[Dataset records]
* * *

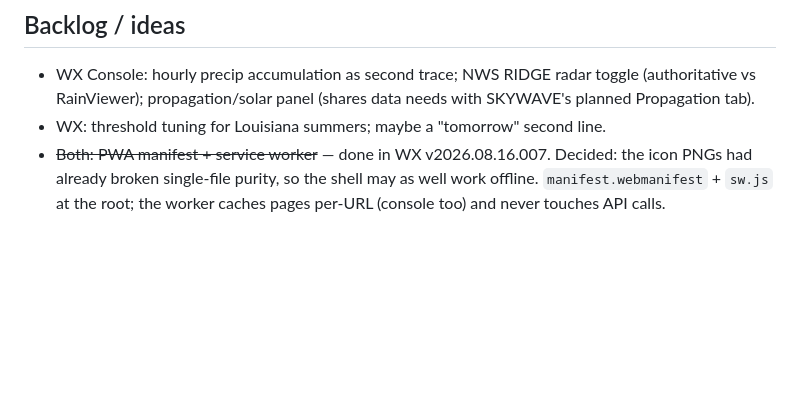
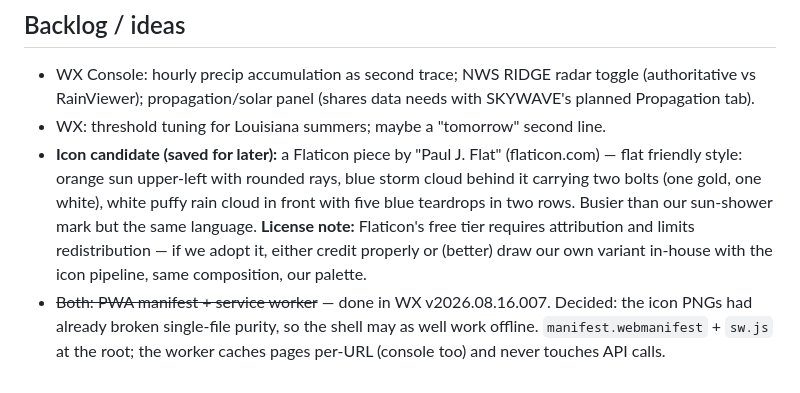
Before and after one commit to cdburgess75/WX, a Markdown page: NOTES.md, the part around the change. GitHub-like rendering; blank space fills up the shorter version.

Commit message:
Backlog: save the Flaticon sun/storm/rain icon as a future candidate
Recorded with a full visual description so an in-house variant can be
drawn later, plus the licensing note (Flaticon free tier requires
attribution and limits redistribution; an original variant sidesteps it).

Co-Authored-By: Claude Fable 5 <noreply@anthropic.com>
Claude-Session: https://claude.ai/code/session_015BxAWQDWEo9ytmu1YNBoKG

```diff
--- a/NOTES.md
+++ b/NOTES.md
@@ -152,4 +152,5 @@ on plain HTTP in every current browser.
 
 - WX Console: hourly precip accumulation as second trace; NWS RIDGE radar toggle (authoritative vs RainViewer); propagation/solar panel (shares data needs with SKYWAVE's planned Propagation tab).
 - WX: threshold tuning for Louisiana summers; maybe a "tomorrow" second line.
+- **Icon candidate (saved for later):** a Flaticon piece by "Paul J. Flat" (flaticon.com) — flat friendly style: orange sun upper-left with rounded rays, blue storm cloud behind it carrying two bolts (one gold, one white), white puffy rain cloud in front with five blue teardrops in two rows. Busier than our sun-shower mark but the same language. **License note:** Flaticon's free tier requires attribution and limits redistribution — if we adopt it, either credit properly or (better) draw our own variant in-house with the icon pipeline, same composition, our palette.
 - ~~Both: PWA manifest + service worker~~ — done in WX v2026.08.16.007. Decided: the icon PNGs had already broken single-file purity, so the shell may as well work offline. `manifest.webmanifest` + `sw.js` at the root; the worker caches pages per-URL (console too) and never touches API calls.
```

* * *

* _Problem statement_
Please output the records exactly, leaving the pictures out.

* _Task output_
Before and after one commit to cdburgess75/WX, a Markdown page: NOTES.md, the part around the change. GitHub-like rendering; blank space fills up the shorter version.

Commit message:
Backlog: save the Flaticon sun/storm/rain icon as a future candidate
Recorded with a full visual description so an in-house variant can be
drawn later, plus the licensing note (Flaticon free tier requires
attribution and limits redistribution; an original variant sidesteps it).

Co-Authored-By: Claude Fable 5 <noreply@anthropic.com>
Claude-Session: https://claude.ai/code/session_015BxAWQDWEo9ytmu1YNBoKG

```diff
--- a/NOTES.md
+++ b/NOTES.md
@@ -152,4 +152,5 @@ on plain HTTP in every current browser.
 
 - WX Console: hourly precip accumulation as second trace; NWS RIDGE radar toggle (authoritative vs RainViewer); propagation/solar panel (shares data needs with SKYWAVE's planned Propagation tab).
 - WX: threshold tuning for Louisiana summers; maybe a "tomorrow" second line.
+- **Icon candidate (saved for later):** a Flaticon piece by "Paul J. Flat" (flaticon.com) — flat friendly style: orange sun upper-left with rounded rays, blue storm cloud behind it carrying two bolts (one gold, one white), white puffy rain cloud in front with five blue teardrops in two rows. Busier than our sun-shower mark but the same language. **License note:** Flaticon's free tier requires attribution and limits redistribution — if we adopt it, either credit properly or (better) draw our own variant in-house with the icon pipeline, same composition, our palette.
 - ~~Both: PWA manifest + service worker~~ — done in WX v2026.08.16.007. Decided: the icon PNGs had already broken single-file purity, so the shell may as well work offline. `manifest.webmanifest` + `sw.js` at the root; the worker caches pages per-URL (console too) and never touches API calls.
```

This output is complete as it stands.